Of course, she’s also inspired by the work of her peers and her organization’s members. We talked at length about one of the best photos of 2022: Supreme Court Justice Ketanji Brown Jackson with her daughter Leila at her confirmation hearing. The photo was captured by Sarahbeth Maney, a photography fellow at The New York Times; that angle and that approach of a Black daughter admiring her mother was powerful beyond measure.
“Seeing that photo and the pride in the daughter’s face and just the pride that I had knowing it was done by a Black woman,” she said. “That’s a photo that I know for a fact will be in historical books and seen for generations to come. Whether Sarahbeth realizes it or not, she inspired so many to tell those stories that are right in front of them, whether they’re historical moments or not.”

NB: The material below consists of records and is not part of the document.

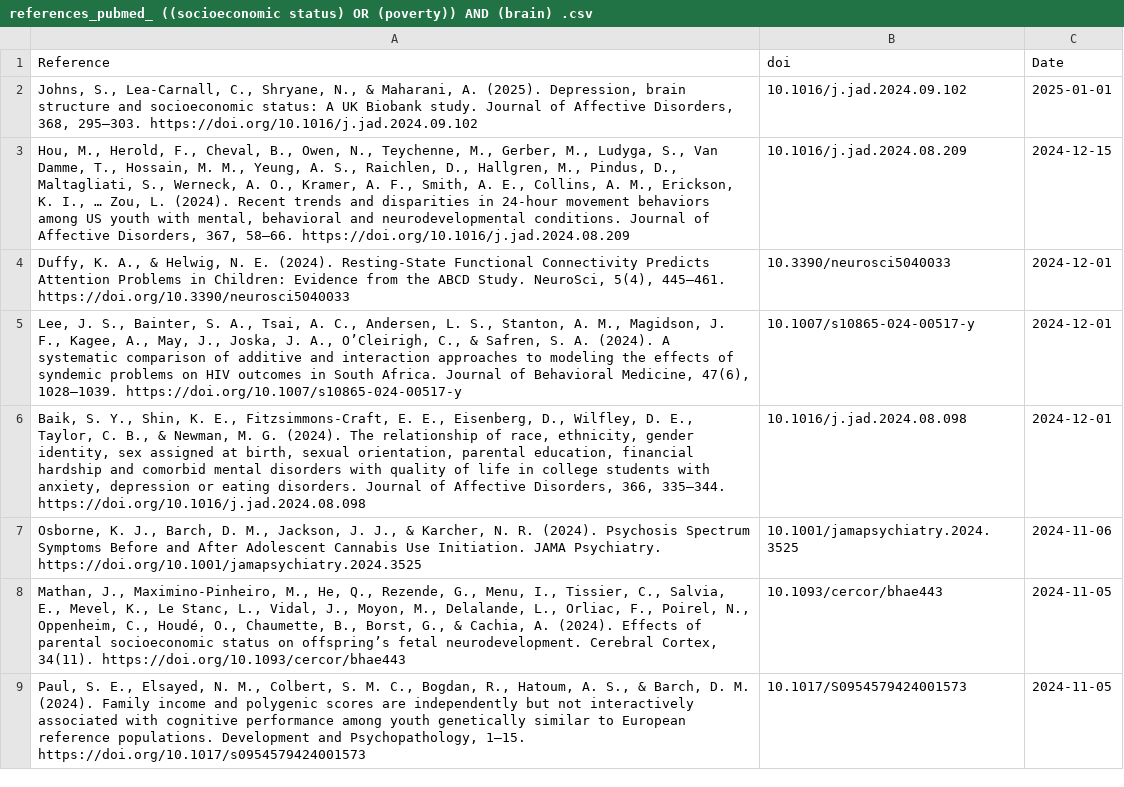
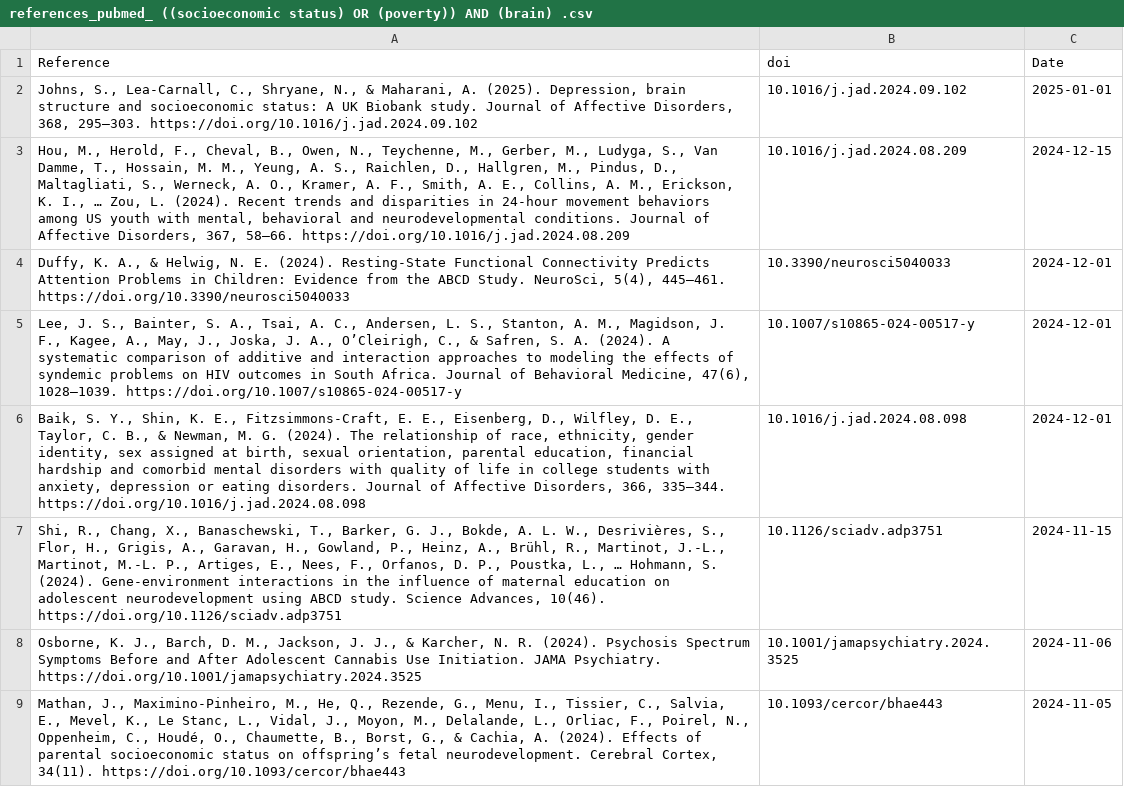
Before and after one commit to FedeGiovannetti/SESNeuroscienceRefs, a CSV file: SESneuroscienceRefs/Data/references_pubmed_ ((socioeconomic status) OR (poverty)) AND (brain) .csv, drawn as a sheet; only a part is shown; the shorter side is filled out with more unchanged rows; the diff names each change by its address in the sheet, - before the commit and + after, or states it on an @@ line.

```diff
--- a/SESneuroscienceRefs/Data/references_pubmed_ ((socioeconomic status) OR (poverty)) AND (brain) .csv
+++ b/SESneuroscienceRefs/Data/references_pubmed_ ((socioeconomic status) OR (poverty)) AND (brain) .csv
+row 7: Shi, R., Chang, X., Banaschewski, T., Barker, G. J., Bokde, A. L. W., Desrivières, S., Flor, H., Grigis, A., Garavan, H., Gowland, P., Heinz, A., Brühl, R., Martinot, J.-L., Martinot, M.-L. P., Artiges, E., Nees, F., Orfanos, D. P., Poustka, L., … Hohmann, S. (2024). Gene-environment interactions in the influence of maternal education on adolescent neurodevelopment using ABCD study. Science Advances, 10(46). https://doi.org/10.1126/sciadv.adp3751 | 10.1126/sciadv.adp3751 | 2024-11-15
```
Also changed, not shown: SESneuroscienceRefs/Data/references_pubmed_ ((socioeconomic status) OR (poverty)) AND (neuroscience) .csv.
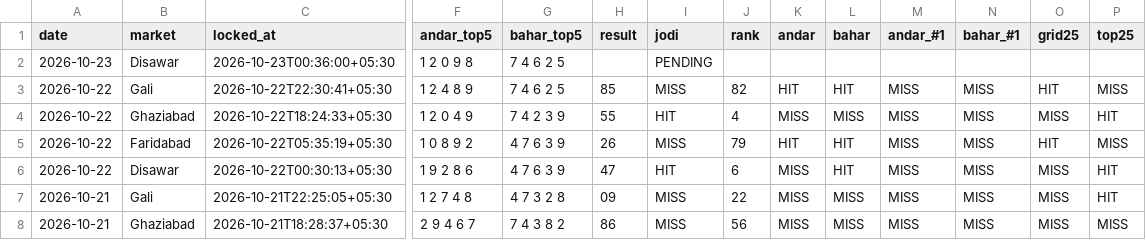
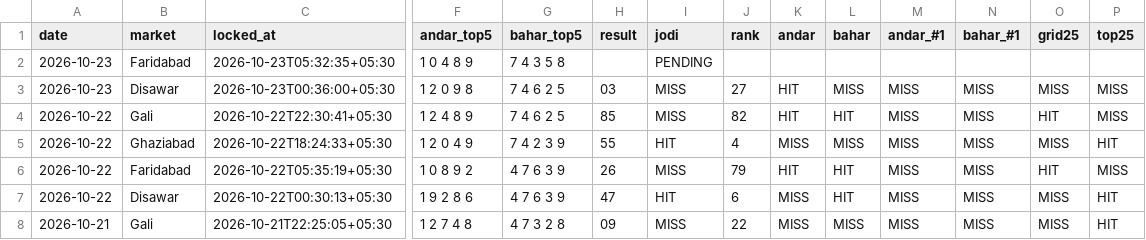
Before and after one commit to vaibhavkumar-WPDEV/predict-satta, a CSV file: data/engine5/prediction_history.csv, drawn as a sheet; only a part is shown, gaps mark what is left out; the shorter side is filled out with more unchanged rows; addresses are those after the commit; rows hold the shown columns only; the diff names each change by its address in the sheet, - before the commit and + after, or states it on an @@ line.

```diff
--- a/data/engine5/prediction_history.csv
+++ b/data/engine5/prediction_history.csv
+row 2: 2026-10-23 | Faridabad | 2026-10-23T05:32:35+05:30 | 1 0 4 8 9 | 7 4 3 5 8 |  | PENDING
-H3 (result): (empty)
+H3 (result): 03
-I3 (jodi): PENDING
+I3 (jodi): MISS
-J3 (rank): (empty)
+J3 (rank): 27
-K3 (andar): (empty)
+K3 (andar): HIT
-L3 (bahar): (empty)
+L3 (bahar): MISS
-M3 (andar_#1): (empty)
+M3 (andar_#1): MISS
-N3 (bahar_#1): (empty)
+N3 (bahar_#1): MISS
-O3 (grid25): (empty)
+O3 (grid25): MISS
-P3 (top25): (empty)
+P3 (top25): MISS
```
Also changed, not shown: data/pattern/prediction_history.csv, data/prediction_history.csv, 8 other files.
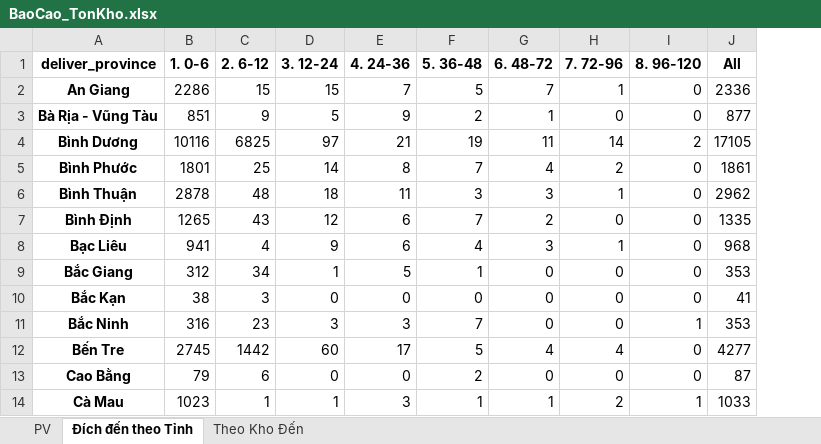
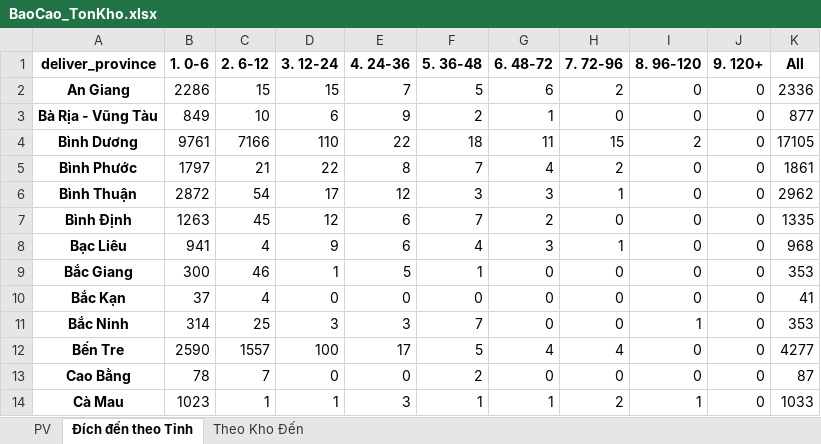
Before and after one commit to ImDiDinne/ktchcm01, an Excel workbook: BaoCao_TonKho.xlsx, sheet Đích đến theo Tỉnh, drawn as a sheet; only a part is shown; values as stored, in another font and other column widths than the file's, no borders; the diff covers the shown part only; the diff names each change by its address in the sheet, - before the commit and + after, or states it on an @@ line.

```diff
--- a/BaoCao_TonKho.xlsx (sheet Đích đến theo Tỉnh)
+++ b/BaoCao_TonKho.xlsx (sheet Đích đến theo Tỉnh)
+column J (9. 120+), rows 2-14: all 0
-G2 (6. 48-72): 7
+G2 (6. 48-72): 6
-H2 (7. 72-96): 1
+H2 (7. 72-96): 2
-B3 (1. 0-6): 851
+B3 (1. 0-6): 849
-C3 (2. 6-12): 9
+C3 (2. 6-12): 10
-D3 (3. 12-24): 5
+D3 (3. 12-24): 6
-B4 (1. 0-6): 10116
+B4 (1. 0-6): 9761
-C4 (2. 6-12): 6825
+C4 (2. 6-12): 7166
-D4 (3. 12-24): 97
+D4 (3. 12-24): 110
-E4 (4. 24-36): 21
+E4 (4. 24-36): 22
-F4 (5. 36-48): 19
+F4 (5. 36-48): 18
-H4 (7. 72-96): 14
+H4 (7. 72-96): 15
-B5 (1. 0-6): 1801
+B5 (1. 0-6): 1797
-C5 (2. 6-12): 25
+C5 (2. 6-12): 21
-D5 (3. 12-24): 14
+D5 (3. 12-24): 22
-B6 (1. 0-6): 2878
+B6 (1. 0-6): 2872
-C6 (2. 6-12): 48
+C6 (2. 6-12): 54
-D6 (3. 12-24): 18
+D6 (3. 12-24): 17
-E6 (4. 24-36): 11
+E6 (4. 24-36): 12
-B7 (1. 0-6): 1265
+B7 (1. 0-6): 1263
-C7 (2. 6-12): 43
+C7 (2. 6-12): 45
-B9 (1. 0-6): 312
+B9 (1. 0-6): 300
-C9 (2. 6-12): 34
+C9 (2. 6-12): 46
-B10 (1. 0-6): 38
+B10 (1. 0-6): 37
-C10 (2. 6-12): 3
+C10 (2. 6-12): 4
-B11 (1. 0-6): 316
+B11 (1. 0-6): 314
-C11 (2. 6-12): 23
+C11 (2. 6-12): 25
-B12 (1. 0-6): 2745
+B12 (1. 0-6): 2590
-C12 (2. 6-12): 1442
+C12 (2. 6-12): 1557
-D12 (3. 12-24): 60
+D12 (3. 12-24): 100
-B13 (1. 0-6): 79
+B13 (1. 0-6): 78
-C13 (2. 6-12): 6
+C13 (2. 6-12): 7
```
Also changed, not shown: 119 edited cells elsewhere in this sheet, sheet PV, sheet Theo Kho Đến, 2 other files.
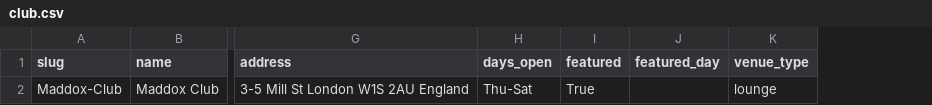
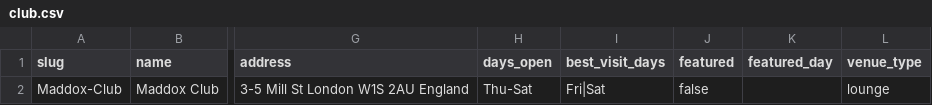
Before and after one commit to sebascoop22-ctrl/CurCC, a CSV file: public/clubs/Maddox-Club/club.csv, drawn as a sheet; only a part is shown, gaps mark what is left out; addresses are those after the commit; the diff names each change by its address in the sheet, - before the commit and + after, or states it on an @@ line.

```diff
--- a/public/clubs/Maddox-Club/club.csv
+++ b/public/clubs/Maddox-Club/club.csv
+column I (best_visit_days), row 2: Fri|Sat
-J2 (featured): True
+J2 (featured): false
```
Also changed, not shown: public/clubs/Cirque-Le-Soir/club.csv, public/clubs/Gallery-Club/club.csv, 15 other files.
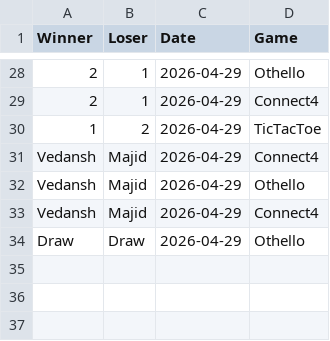
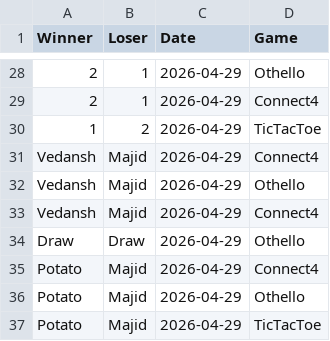
Before and after one commit to majid-husaincse/SSL_Project2, a CSV file: hub/history.csv, drawn as a sheet; only a part is shown, gaps mark what is left out; the diff names each change by its address in the sheet, - before the commit and + after, or states it on an @@ line.

```diff
--- a/hub/history.csv
+++ b/hub/history.csv
+row 35: Potato | Majid | 2026-04-29 | Connect4
+row 36: Potato | Majid | 2026-04-29 | Othello
+row 37: Potato | Majid | 2026-04-29 | TicTacToe
```
Also changed, not shown: hub/users.tsv, 3 other files.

Irungu has also taken on assignments to document moments in history. One of Irungu’s last assignments was for the 100th anniversary of the Tulsa Race Massacre. She shot descendants of the massacre — and relied on her top rules she follows in her work: listen first, respect your subjects and photograph them “in their truest light.”
“I think being able to move across America a couple of times has allowed me to be able to — within my work as a journalist or within my work as a photographer — be able to actually get to understand people and talk to people and lead with more empathy,” she said. “I never want to overstep or cause harm with anything that I do.”
Since the organization’s inception, Irungu’s work with Black Women Photographers has always been more of a passion project. She’s worked full-time throughout the organization’s growth: as a photo editor for WeTransfer and a social media editor at WNYC’s The Takeaway. In July, she was tapped as a photo editor for the White House, processing, editing and captioning images for the office of the vice presidency.
“Learning from a true veteran in the game has really just been an eye-opening and just an amazing experience,” Irungu said of Lawrence Jackson, the official White House photographer for Vice President Kamala Harris. “It’s really just been a blessing to be here and really learn from one of the best there is.”
Irungu has a couple of volunteers who help her run the site and schedule events, but she’s mostly a one-woman show behind the scenes. As a result, she hasn’t had much time to devote to leisure shoots (though the weekend after our interview, she had a very special shoot scheduled: Her mom requested a photo shoot for her 60th birthday).
Now, Irungu and the organization are hosting more events in person.
Last year, Black Women Photographers held its first exhibition in New York in partnership with Hi-Arts, a nonprofit for artists. Since then, the members curated their own exhibition in Los Angeles called “Our Black Experience: Stories From Black Women Photographers.” In February, the exhibit launched in New York City at Galerie Kitsuné, featuring New York-based photographers.
“For a lot of photographers, being shown in a gallery or an exhibition is a rarity. Having your work live beyond a social media platform is hopefully the goal,” she said. “Seeing it on a wall, seeing it in somebody else’s home, seeing it wherever is just a beautiful feeling and really, I feel like it gives someone a good confidence boost and can very well be a catalyst, a drive, a turning point for somebody’s career as well. That’s what I hope these exhibitions can be for the photographers.”
Irungu hopes the organization will keep expanding, with more brands hiring and collaborating with the photographers in the database. She isn’t done helping others and is hoping to keep building community within the organization.
“For me, it’s always just being able to pass down what I know and really just inspire somebody along the way,” she said, “because I was taught and inspired by somebody else.”